In the FRA’s letter to rail companies across the U.S., Administrator Feinberg says, “Many of the nation’s railroad bridges are more than 100 years old. More and more bridges are showing visible signs of superficial deterioration. These signs, along with increased tonnage and traffic on the country’s rail system in recent years, have led to concerns about the structural integrity of railroad bridges. I understand and share those concerns.” For this reason, the FRA is urging rail companies – including ones across New York State like CSX, Norfolk Southern, and Canadian Pacific – to be more responsive and transparent with Congress, local community leaders and residents regarding the safety status of rail bridges they own across New York State. Schumer said that because rail companies are tasked with maintaining their own tracks and rail bridges, they should be fixing bridges in question long before a federal audit reveals there could be a safety issue.

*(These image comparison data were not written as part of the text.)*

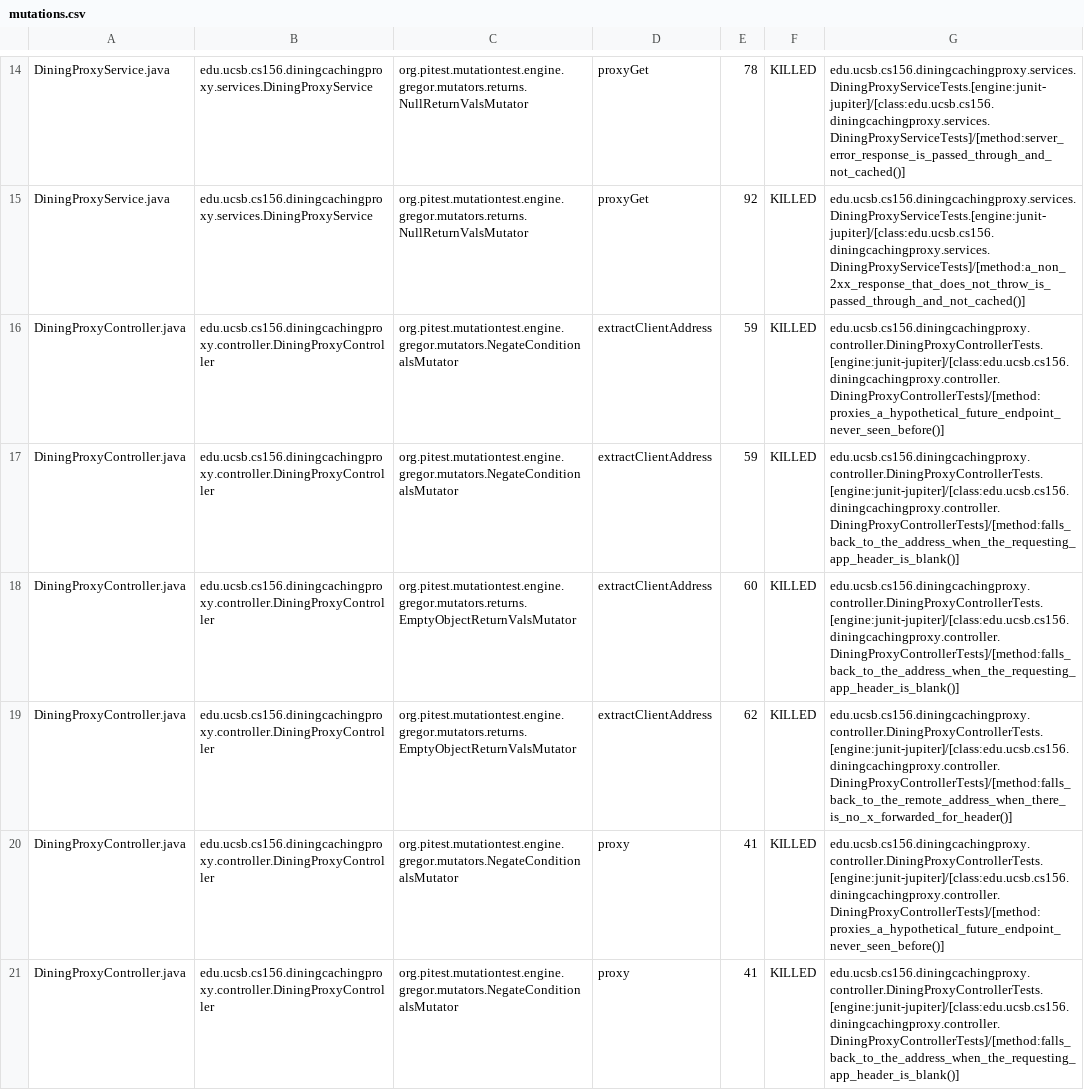
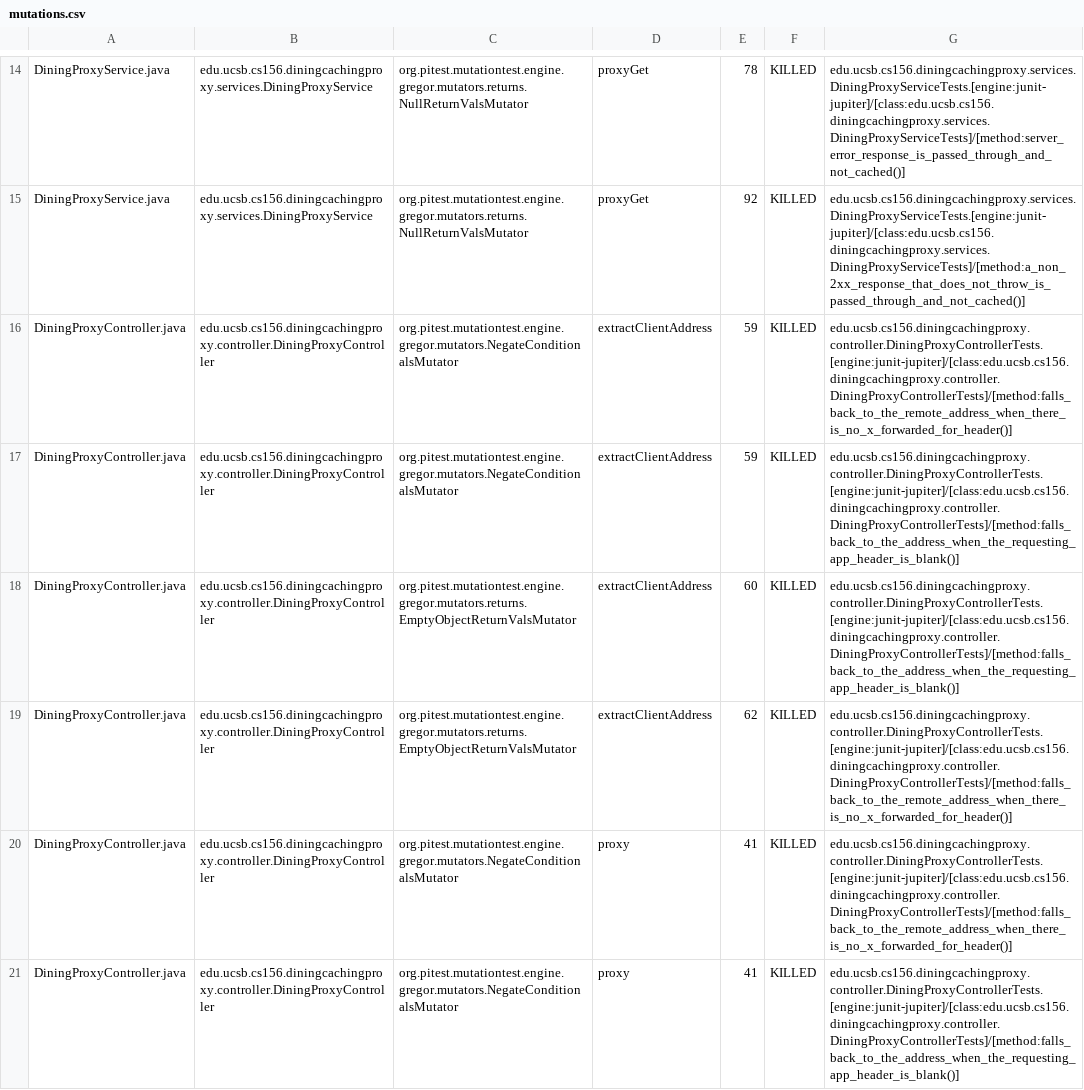
Before and after one commit to ucsb-cs156-f26/proj-dining-caching-proxy-f26-07, a CSV file: prs/22/pitest/mutations.csv, drawn as a sheet; only a part is shown, gaps mark what is left out; the diff covers the shown part only.

Commit message:
Deploying to gh-pages from @ ucsb-cs156-f26/proj-dining-caching-proxy-f26-07@c13799e609d6a2d7ef23cf41568ba1f899af04da 🚀

```diff
--- a/prs/22/pitest/mutations.csv
+++ b/prs/22/pitest/mutations.csv
@@ -15,3 +15,3 @@ DiningProxyService.java,edu.ucsb.cs156.diningcachingproxy.services.DiningProxySe
 DiningProxyService.java,edu.ucsb.cs156.diningcachingproxy.services.DiningProxyService,org.pitest.mutationtest.engine.gregor.mutators.returns.NullReturnValsMutator,proxyGet,92,KILLED,edu.ucsb.cs156.diningcachingproxy.services.DiningProxyServiceTests.[engine:junit-jupiter]/[class:edu.ucsb.cs156.diningcachingproxy.services.DiningProxyServiceTests]/[method:a_non_2xx_response_that_does_not_throw_is_passed_through_and_not_cached()]
-DiningProxyController.java,edu.ucsb.cs156.diningcachingproxy.controller.DiningProxyController,org.pitest.mutationtest.engine.gregor.mutators.NegateConditionalsMutator,extractClientAddress,59,KILLED,edu.ucsb.cs156.diningcachingproxy.controller.DiningProxyControllerTests.[engine:junit-jupiter]/[class:edu.ucsb.cs156.diningcachingproxy.controller.DiningProxyControllerTests]/[method:proxies_a_hypothetical_future_endpoint_never_seen_before()]
+DiningProxyController.java,edu.ucsb.cs156.diningcachingproxy.controller.DiningProxyController,org.pitest.mutationtest.engine.gregor.mutators.NegateConditionalsMutator,extractClientAddress,59,KILLED,edu.ucsb.cs156.diningcachingproxy.controller.DiningProxyControllerTests.[engine:junit-jupiter]/[class:edu.ucsb.cs156.diningcachingproxy.controller.DiningProxyControllerTests]/[method:falls_back_to_the_remote_address_when_there_is_no_x_forwarded_for_header()]
 DiningProxyController.java,edu.ucsb.cs156.diningcachingproxy.controller.DiningProxyController,org.pitest.mutationtest.engine.gregor.mutators.NegateConditionalsMutator,extractClientAddress,59,KILLED,edu.ucsb.cs156.diningcachingproxy.controller.DiningProxyControllerTests.[engine:junit-jupiter]/[class:edu.ucsb.cs156.diningcachingproxy.controller.DiningProxyControllerTests]/[method:falls_back_to_the_address_when_the_requesting_app_header_is_blank()]
@@ -19,3 +19,3 @@ DiningProxyController.java,edu.ucsb.cs156.diningcachingproxy.controller.DiningPr
 DiningProxyController.java,edu.ucsb.cs156.diningcachingproxy.controller.DiningProxyController,org.pitest.mutationtest.engine.gregor.mutators.returns.EmptyObjectReturnValsMutator,extractClientAddress,62,KILLED,edu.ucsb.cs156.diningcachingproxy.controller.DiningProxyControllerTests.[engine:junit-jupiter]/[class:edu.ucsb.cs156.diningcachingproxy.controller.DiningProxyControllerTests]/[method:falls_back_to_the_remote_address_when_there_is_no_x_forwarded_for_header()]
-DiningProxyController.java,edu.ucsb.cs156.diningcachingproxy.controller.DiningProxyController,org.pitest.mutationtest.engine.gregor.mutators.NegateConditionalsMutator,proxy,41,KILLED,edu.ucsb.cs156.diningcachingproxy.controller.DiningProxyControllerTests.[engine:junit-jupiter]/[class:edu.ucsb.cs156.diningcachingproxy.controller.DiningProxyControllerTests]/[method:proxies_a_hypothetical_future_endpoint_never_seen_before()]
+DiningProxyController.java,edu.ucsb.cs156.diningcachingproxy.controller.DiningProxyController,org.pitest.mutationtest.engine.gregor.mutators.NegateConditionalsMutator,proxy,41,KILLED,edu.ucsb.cs156.diningcachingproxy.controller.DiningProxyControllerTests.[engine:junit-jupiter]/[class:edu.ucsb.cs156.diningcachingproxy.controller.DiningProxyControllerTests]/[method:falls_back_to_the_remote_address_when_there_is_no_x_forwarded_for_header()]
 DiningProxyController.java,edu.ucsb.cs156.diningcachingproxy.controller.DiningProxyController,org.pitest.mutationtest.engine.gregor.mutators.NegateConditionalsMutator,proxy,41,KILLED,edu.ucsb.cs156.diningcachingproxy.controller.DiningProxyControllerTests.[engine:junit-jupiter]/[class:edu.ucsb.cs156.diningcachingproxy.controller.DiningProxyControllerTests]/[method:falls_back_to_the_address_when_the_requesting_app_header_is_blank()]
```
Also changed, not shown: 7 edited cells elsewhere in this file, 24 other files.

Schumer said it is particularly important these rail bridges be maintained because they are used predominantly for freight shipping, including the transport of hazardous material and crude oil, for this reason and the fact that these bridges crisscross local roads traveled by thousands of New Yorkers, Schumer said the safety of the rail bridges across Upstate New York must be a top priority for rail companies themselves. Schumer said that federal inspectors are critical in ensuring that private railroad companies are keeping bridges safe but the railroad companies themselves are responsible for fixing their own bridges. As a result, Schumer said the rail companies must be more responsive and the federal government must also dedicate more manpower and funding to audit bridges across Upstate New York to ensure they are not deteriorating or at risk of collapsing.

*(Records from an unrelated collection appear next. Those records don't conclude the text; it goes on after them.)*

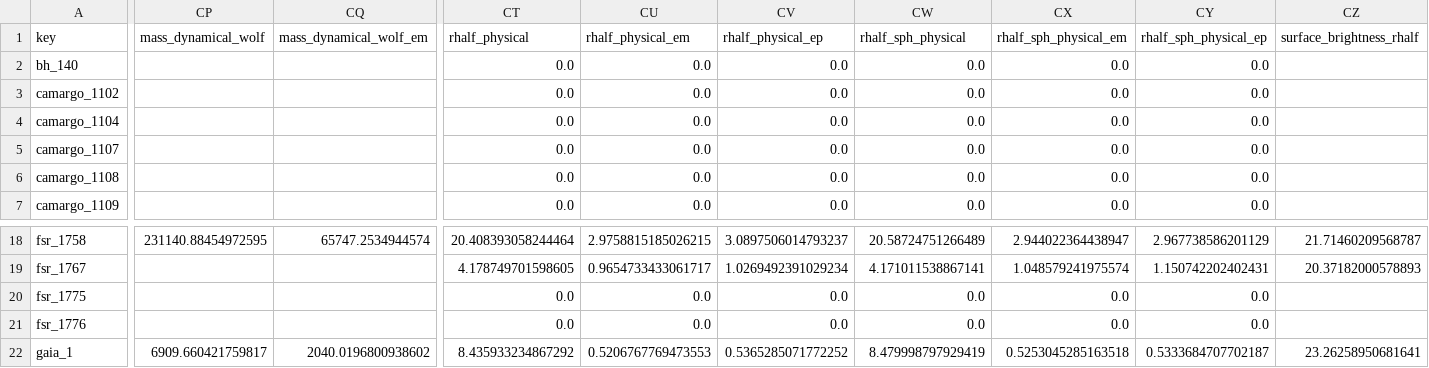
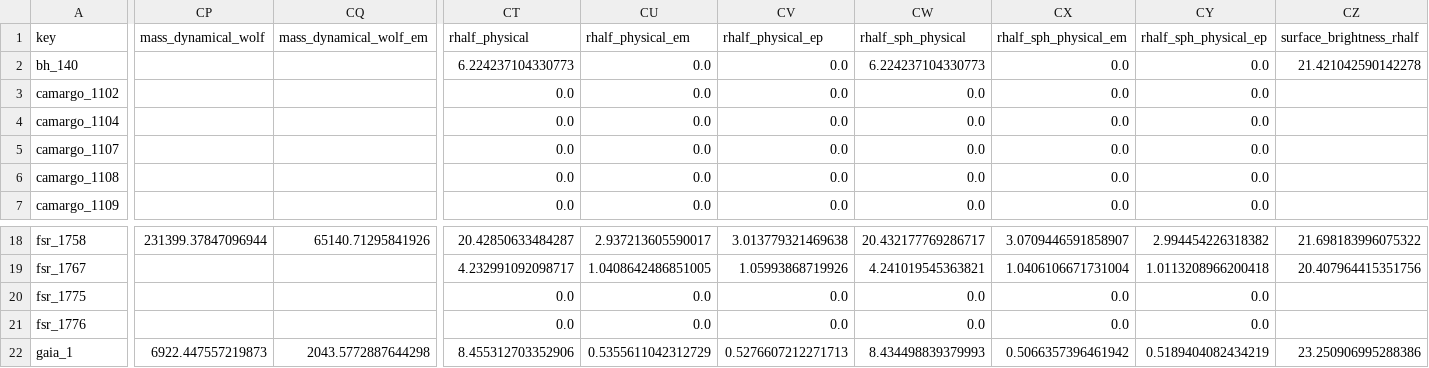
Before and after one commit to apace7/local_volume_database, a CSV file: data/gc_disk.csv, drawn as a sheet; only a part is shown, gaps mark what is left out; the diff covers the shown part only; the diff names each change by its address in the sheet, - before the commit and + after, or states it on an @@ line.

```diff
--- a/data/gc_disk.csv
+++ b/data/gc_disk.csv
-CT2 (rhalf_physical): 0.0
+CT2 (rhalf_physical): 6.224237104330773
-CW2 (rhalf_sph_physical): 0.0
+CW2 (rhalf_sph_physical): 6.224237104330773
-CZ2 (surface_brightness_rhalf): (empty)
+CZ2 (surface_brightness_rhalf): 21.421042590142278
-CP18 (mass_dynamical_wolf): 231140.88454972595
+CP18 (mass_dynamical_wolf): 231399.37847096944
-CQ18 (mass_dynamical_wolf_em): 65747.2534944574
+CQ18 (mass_dynamical_wolf_em): 65140.71295841926
-CT18 (rhalf_physical): 20.408393058244464
+CT18 (rhalf_physical): 20.42850633484287
-CU18 (rhalf_physical_em): 2.9758815185026215
+CU18 (rhalf_physical_em): 2.937213605590017
-CV18 (rhalf_physical_ep): 3.0897506014793237
+CV18 (rhalf_physical_ep): 3.013779321469638
-CW18 (rhalf_sph_physical): 20.58724751266489
+CW18 (rhalf_sph_physical): 20.432177769286717
-CX18 (rhalf_sph_physical_em): 2.944022364438947
+CX18 (rhalf_sph_physical_em): 3.0709446591858907
-CY18 (rhalf_sph_physical_ep): 2.967738586201129
+CY18 (rhalf_sph_physical_ep): 2.994454226318382
-CZ18 (surface_brightness_rhalf): 21.71460209568787
+CZ18 (surface_brightness_rhalf): 21.698183996075322
-CT19 (rhalf_physical): 4.178749701598605
+CT19 (rhalf_physical): 4.232991092098717
-CU19 (rhalf_physical_em): 0.9654733433061717
+CU19 (rhalf_physical_em): 1.0408642486851005
-CV19 (rhalf_physical_ep): 1.0269492391029234
+CV19 (rhalf_physical_ep): 1.05993868719926
-CW19 (rhalf_sph_physical): 4.171011538867141
+CW19 (rhalf_sph_physical): 4.241019545363821
-CX19 (rhalf_sph_physical_em): 1.048579241975574
+CX19 (rhalf_sph_physical_em): 1.0406106671731004
-CY19 (rhalf_sph_physical_ep): 1.150742202402431
+CY19 (rhalf_sph_physical_ep): 1.0113208966200418
-CZ19 (surface_brightness_rhalf): 20.37182000578893
+CZ19 (surface_brightness_rhalf): 20.407964415351756
-CP22 (mass_dynamical_wolf): 6909.660421759817
+CP22 (mass_dynamical_wolf): 6922.447557219873
-CQ22 (mass_dynamical_wolf_em): 2040.0196800938602
+CQ22 (mass_dynamical_wolf_em): 2043.5772887644298
-CT22 (rhalf_physical): 8.435933234867292
+CT22 (rhalf_physical): 8.455312703352906
-CU22 (rhalf_physical_em): 0.5206767769473553
+CU22 (rhalf_physical_em): 0.5355611042312729
-CV22 (rhalf_physical_ep): 0.5365285071772252
+CV22 (rhalf_physical_ep): 0.5276607212271713
-CW22 (rhalf_sph_physical): 8.479998797929419
+CW22 (rhalf_sph_physical): 8.434498839379993
-CX22 (rhalf_sph_physical_em): 0.5253045285163518
+CX22 (rhalf_sph_physical_em): 0.5066357396461942
-CY22 (rhalf_sph_physical_ep): 0.5333684707702187
+CY22 (rhalf_sph_physical_ep): 0.5189404082434219
-CZ22 (surface_brightness_rhalf): 23.26258950681641
+CZ22 (surface_brightness_rhalf): 23.250906995288386
```
Also changed, not shown: 166 edited cells elsewhere in this file, data/dwarf_all.csv, data/dwarf_local_field.csv, 20 other files.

New York has provided a vital geographic rail link between the Midwest and East coast ports for centuries, in addition to moving thousands of passengers by rail each day. As a result, the rail bridges that carry these freight and passenger trains over other roadways and bodies of water on a daily basis are often carrying heavier shipments than they were designed to with increasing frequency. Schumer said this means these bridges are likely to be deteriorating at a faster rate and, therefore, are in desperate need of inspection and auditing to ensure the safety of passenger trains and the communities through which freight trains run. However, Schumer said, despite the clear need to keep up with the maintenance and inspection of these train bridges, there is simply not enough manpower on the federal level to inspect and audit these bridges on schedule. That is why Schumer is pushing to increase the number of federal railroad bridge safety specialists nationwide.

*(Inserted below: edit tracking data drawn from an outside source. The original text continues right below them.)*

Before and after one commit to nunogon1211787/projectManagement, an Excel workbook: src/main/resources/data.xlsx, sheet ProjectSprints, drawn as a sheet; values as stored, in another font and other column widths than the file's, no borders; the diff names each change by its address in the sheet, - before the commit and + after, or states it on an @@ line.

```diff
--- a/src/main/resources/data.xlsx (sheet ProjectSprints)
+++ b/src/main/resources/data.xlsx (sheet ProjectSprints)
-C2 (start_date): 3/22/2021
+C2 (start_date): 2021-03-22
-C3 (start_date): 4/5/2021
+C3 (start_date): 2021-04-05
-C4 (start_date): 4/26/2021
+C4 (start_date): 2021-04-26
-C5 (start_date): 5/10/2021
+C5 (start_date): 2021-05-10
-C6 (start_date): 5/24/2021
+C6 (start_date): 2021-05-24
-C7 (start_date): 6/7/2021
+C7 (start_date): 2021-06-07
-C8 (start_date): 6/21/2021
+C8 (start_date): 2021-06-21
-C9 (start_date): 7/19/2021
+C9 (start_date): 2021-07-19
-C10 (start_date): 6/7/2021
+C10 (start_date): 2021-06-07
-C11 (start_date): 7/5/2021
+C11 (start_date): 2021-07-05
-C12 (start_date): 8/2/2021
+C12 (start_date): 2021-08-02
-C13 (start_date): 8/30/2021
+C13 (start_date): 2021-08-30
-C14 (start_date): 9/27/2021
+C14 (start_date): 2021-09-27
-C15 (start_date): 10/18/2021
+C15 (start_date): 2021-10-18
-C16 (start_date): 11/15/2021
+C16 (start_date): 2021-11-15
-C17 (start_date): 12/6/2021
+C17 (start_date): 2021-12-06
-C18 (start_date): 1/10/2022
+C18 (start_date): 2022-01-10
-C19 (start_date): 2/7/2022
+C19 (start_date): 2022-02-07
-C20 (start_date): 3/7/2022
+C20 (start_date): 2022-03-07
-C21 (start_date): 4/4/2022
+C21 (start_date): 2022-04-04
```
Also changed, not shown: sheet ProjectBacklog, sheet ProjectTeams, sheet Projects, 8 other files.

Schumer noted the FRA currently has no set of engineering standards for railroad bridges, relying almost entirely on individual railroads to inspect, maintain and repair their own bridges and trestles, some of them built more than a century ago. The funding level for the rail bridge safety specialist program is currently just over $1 million per year. Schumer said that doubling this federal allocation would enable FRA to add at least seven more inspectors and help cut down on the heavy caseload and hold rail companies accountable for individual bridge repairs. Doing this would in turn drastically increase the number of federal reviews and audits that could occur per year. Schumer said this would improve the level of safety – and help restore peace of mind – for the residents and businesses within the vicinity of these rail bridges.